In the past week, Home Depot Inc. made national news when it boosted its full-year outlook based on the company's stellar performance so far in 2012. This report caused many people to feel confident in a housing market recovery, and perhaps some even invested in real estate in New York, New York.

However, the positive outlook took a big hit this week when the nation's second largest home-improvement retailer Lowe's cut its full-year-earnings and revenue forecasts after posting a 10 percent drop in second-quarter net income, Bradenton Herald reports. Revenue at stores open for at least a year declined 0.4 percent in 2012-2Q.

Nevertheless, New York City housing officials continue to move forward with renovation plans to revamp certain neighborhoods in the metro area. The public review to transform the former manufacturing district of Hudson Square into a mixed-use neighborhood kicked off Monday, August 20, 2012, DNAinfo.com reports.

Zoning changes in the 18-block area, which is bound by West Houston Street, Sixth Avenue, Canal Street and Greenwich Street, would bring new residents into the area and increase the neighborhood's appeal to creative companies, according to the news source.

The plan to redevelop the area would include adding complimentary residential units and cultural and educational resources to help the community lay a solid foundation for growth. However, the final plans are still up in the air, and city officials need to approve proposals from some local real estate development companies.

Currently, Hudson Square is home to businesses such as MTV, WNYC and New York magazine, and the rest of the allocated space is only zoned for manufacturing or commercial use. The goal is to create a thriving new area where business professionals can come to work and live in a harmony. The zoning proposal in question calls for maximum building heights of 320 feet on wide streets including Greenwich, Hudson and Varick, the source reports.
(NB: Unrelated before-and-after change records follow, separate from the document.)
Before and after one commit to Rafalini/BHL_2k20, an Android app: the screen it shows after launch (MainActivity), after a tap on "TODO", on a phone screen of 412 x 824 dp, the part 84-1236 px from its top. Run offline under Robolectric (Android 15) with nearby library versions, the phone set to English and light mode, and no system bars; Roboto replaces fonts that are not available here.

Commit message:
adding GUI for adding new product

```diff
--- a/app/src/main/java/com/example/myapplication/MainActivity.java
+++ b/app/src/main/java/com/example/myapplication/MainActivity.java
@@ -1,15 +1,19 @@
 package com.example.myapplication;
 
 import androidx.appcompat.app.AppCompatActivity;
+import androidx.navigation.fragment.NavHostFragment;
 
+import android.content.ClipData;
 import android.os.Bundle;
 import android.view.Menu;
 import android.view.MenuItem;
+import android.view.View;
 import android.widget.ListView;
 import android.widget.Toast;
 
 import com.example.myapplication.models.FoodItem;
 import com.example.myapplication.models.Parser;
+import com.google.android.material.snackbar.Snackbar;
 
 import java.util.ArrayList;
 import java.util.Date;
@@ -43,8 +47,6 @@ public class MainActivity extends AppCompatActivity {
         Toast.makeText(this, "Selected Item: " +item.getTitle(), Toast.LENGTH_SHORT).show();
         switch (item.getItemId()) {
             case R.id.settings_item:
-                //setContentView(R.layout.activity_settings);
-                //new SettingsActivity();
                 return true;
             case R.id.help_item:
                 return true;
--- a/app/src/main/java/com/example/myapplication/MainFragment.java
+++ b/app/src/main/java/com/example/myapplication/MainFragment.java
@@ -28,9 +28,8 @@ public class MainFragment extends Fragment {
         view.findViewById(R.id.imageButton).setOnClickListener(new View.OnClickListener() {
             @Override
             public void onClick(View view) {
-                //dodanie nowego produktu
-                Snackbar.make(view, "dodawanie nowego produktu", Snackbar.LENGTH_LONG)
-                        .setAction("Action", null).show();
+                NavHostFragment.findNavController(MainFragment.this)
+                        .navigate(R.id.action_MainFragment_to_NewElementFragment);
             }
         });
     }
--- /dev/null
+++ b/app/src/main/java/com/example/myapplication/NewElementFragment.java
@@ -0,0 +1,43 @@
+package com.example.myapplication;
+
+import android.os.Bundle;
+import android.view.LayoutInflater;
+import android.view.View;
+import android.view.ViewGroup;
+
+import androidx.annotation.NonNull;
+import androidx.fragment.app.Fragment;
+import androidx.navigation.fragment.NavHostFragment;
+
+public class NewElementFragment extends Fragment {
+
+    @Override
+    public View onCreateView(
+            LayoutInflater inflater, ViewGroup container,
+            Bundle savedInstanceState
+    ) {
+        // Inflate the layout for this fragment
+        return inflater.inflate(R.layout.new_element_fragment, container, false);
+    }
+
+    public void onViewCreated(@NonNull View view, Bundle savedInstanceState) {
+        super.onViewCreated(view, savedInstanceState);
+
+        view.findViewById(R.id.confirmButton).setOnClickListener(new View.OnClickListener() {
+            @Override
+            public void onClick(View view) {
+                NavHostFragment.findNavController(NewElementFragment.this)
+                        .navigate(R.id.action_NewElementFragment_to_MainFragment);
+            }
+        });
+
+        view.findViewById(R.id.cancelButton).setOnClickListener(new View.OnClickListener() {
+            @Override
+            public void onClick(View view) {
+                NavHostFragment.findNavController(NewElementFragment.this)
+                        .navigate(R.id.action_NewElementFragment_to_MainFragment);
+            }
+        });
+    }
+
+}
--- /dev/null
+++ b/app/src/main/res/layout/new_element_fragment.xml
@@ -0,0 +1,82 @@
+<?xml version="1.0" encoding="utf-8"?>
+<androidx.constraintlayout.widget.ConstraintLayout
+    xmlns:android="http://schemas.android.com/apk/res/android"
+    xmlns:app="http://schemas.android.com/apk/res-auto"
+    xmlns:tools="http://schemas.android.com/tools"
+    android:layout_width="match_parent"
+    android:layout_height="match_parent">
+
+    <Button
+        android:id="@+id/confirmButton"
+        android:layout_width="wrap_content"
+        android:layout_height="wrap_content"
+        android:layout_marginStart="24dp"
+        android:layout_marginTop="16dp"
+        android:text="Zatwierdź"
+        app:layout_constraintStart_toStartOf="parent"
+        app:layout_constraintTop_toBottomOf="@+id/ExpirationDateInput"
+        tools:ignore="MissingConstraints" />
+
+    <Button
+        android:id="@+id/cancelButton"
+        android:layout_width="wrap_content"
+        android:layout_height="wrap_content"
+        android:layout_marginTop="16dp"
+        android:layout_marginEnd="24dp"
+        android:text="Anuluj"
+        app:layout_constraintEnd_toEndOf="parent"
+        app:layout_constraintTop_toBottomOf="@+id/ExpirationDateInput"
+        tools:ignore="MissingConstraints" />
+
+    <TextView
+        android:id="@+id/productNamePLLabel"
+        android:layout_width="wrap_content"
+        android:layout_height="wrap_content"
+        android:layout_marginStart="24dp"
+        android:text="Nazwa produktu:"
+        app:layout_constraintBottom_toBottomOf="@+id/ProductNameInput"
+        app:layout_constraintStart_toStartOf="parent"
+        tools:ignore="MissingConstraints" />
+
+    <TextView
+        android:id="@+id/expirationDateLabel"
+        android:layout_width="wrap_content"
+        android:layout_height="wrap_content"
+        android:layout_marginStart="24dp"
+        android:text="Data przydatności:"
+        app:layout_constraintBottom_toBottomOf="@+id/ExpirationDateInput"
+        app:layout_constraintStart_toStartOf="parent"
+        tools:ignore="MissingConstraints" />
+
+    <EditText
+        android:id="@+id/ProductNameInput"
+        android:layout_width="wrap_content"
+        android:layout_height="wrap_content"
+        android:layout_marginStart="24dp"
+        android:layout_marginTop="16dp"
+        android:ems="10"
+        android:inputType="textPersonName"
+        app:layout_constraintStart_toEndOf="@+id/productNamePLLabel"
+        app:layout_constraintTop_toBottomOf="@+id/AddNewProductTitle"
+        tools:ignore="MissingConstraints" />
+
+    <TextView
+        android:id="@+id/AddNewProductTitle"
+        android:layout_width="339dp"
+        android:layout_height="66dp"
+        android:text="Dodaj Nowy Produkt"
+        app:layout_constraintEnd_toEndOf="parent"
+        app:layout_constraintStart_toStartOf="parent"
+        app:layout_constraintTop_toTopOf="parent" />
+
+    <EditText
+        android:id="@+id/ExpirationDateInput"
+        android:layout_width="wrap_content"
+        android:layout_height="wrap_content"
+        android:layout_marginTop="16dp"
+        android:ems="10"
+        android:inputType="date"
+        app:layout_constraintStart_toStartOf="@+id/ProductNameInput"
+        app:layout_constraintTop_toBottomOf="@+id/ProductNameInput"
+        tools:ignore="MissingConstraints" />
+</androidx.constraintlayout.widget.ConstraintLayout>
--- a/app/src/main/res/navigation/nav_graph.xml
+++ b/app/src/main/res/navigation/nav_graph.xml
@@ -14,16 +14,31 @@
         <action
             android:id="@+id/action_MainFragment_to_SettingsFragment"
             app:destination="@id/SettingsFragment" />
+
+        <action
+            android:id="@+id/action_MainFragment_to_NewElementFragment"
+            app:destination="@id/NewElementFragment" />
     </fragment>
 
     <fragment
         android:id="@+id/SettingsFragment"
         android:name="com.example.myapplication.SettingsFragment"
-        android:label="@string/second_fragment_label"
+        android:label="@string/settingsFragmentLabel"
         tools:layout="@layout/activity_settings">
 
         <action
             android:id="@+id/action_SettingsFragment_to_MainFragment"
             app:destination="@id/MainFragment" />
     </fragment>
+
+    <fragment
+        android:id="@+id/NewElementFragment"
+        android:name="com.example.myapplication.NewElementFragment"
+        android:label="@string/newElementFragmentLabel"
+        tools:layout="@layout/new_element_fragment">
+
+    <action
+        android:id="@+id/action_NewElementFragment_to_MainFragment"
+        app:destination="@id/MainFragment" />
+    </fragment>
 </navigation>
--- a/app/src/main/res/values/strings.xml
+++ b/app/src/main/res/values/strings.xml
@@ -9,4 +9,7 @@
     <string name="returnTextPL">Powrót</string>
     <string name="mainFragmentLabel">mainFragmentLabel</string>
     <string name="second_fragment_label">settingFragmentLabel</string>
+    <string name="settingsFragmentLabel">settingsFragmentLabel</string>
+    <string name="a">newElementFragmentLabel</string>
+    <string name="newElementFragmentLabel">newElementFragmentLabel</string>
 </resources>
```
Homebuyers looking to move into the Greater New York City area may be intrigued to know that city officials are actively looking for ways to revamp neighborhoods, even with housing market metrics not at favorable rates. This dedication shows that New York City remains a flourishing metropolitan area, no matter the economic outlook for the nation, and that city officials continue to improve the qualify of life for residents.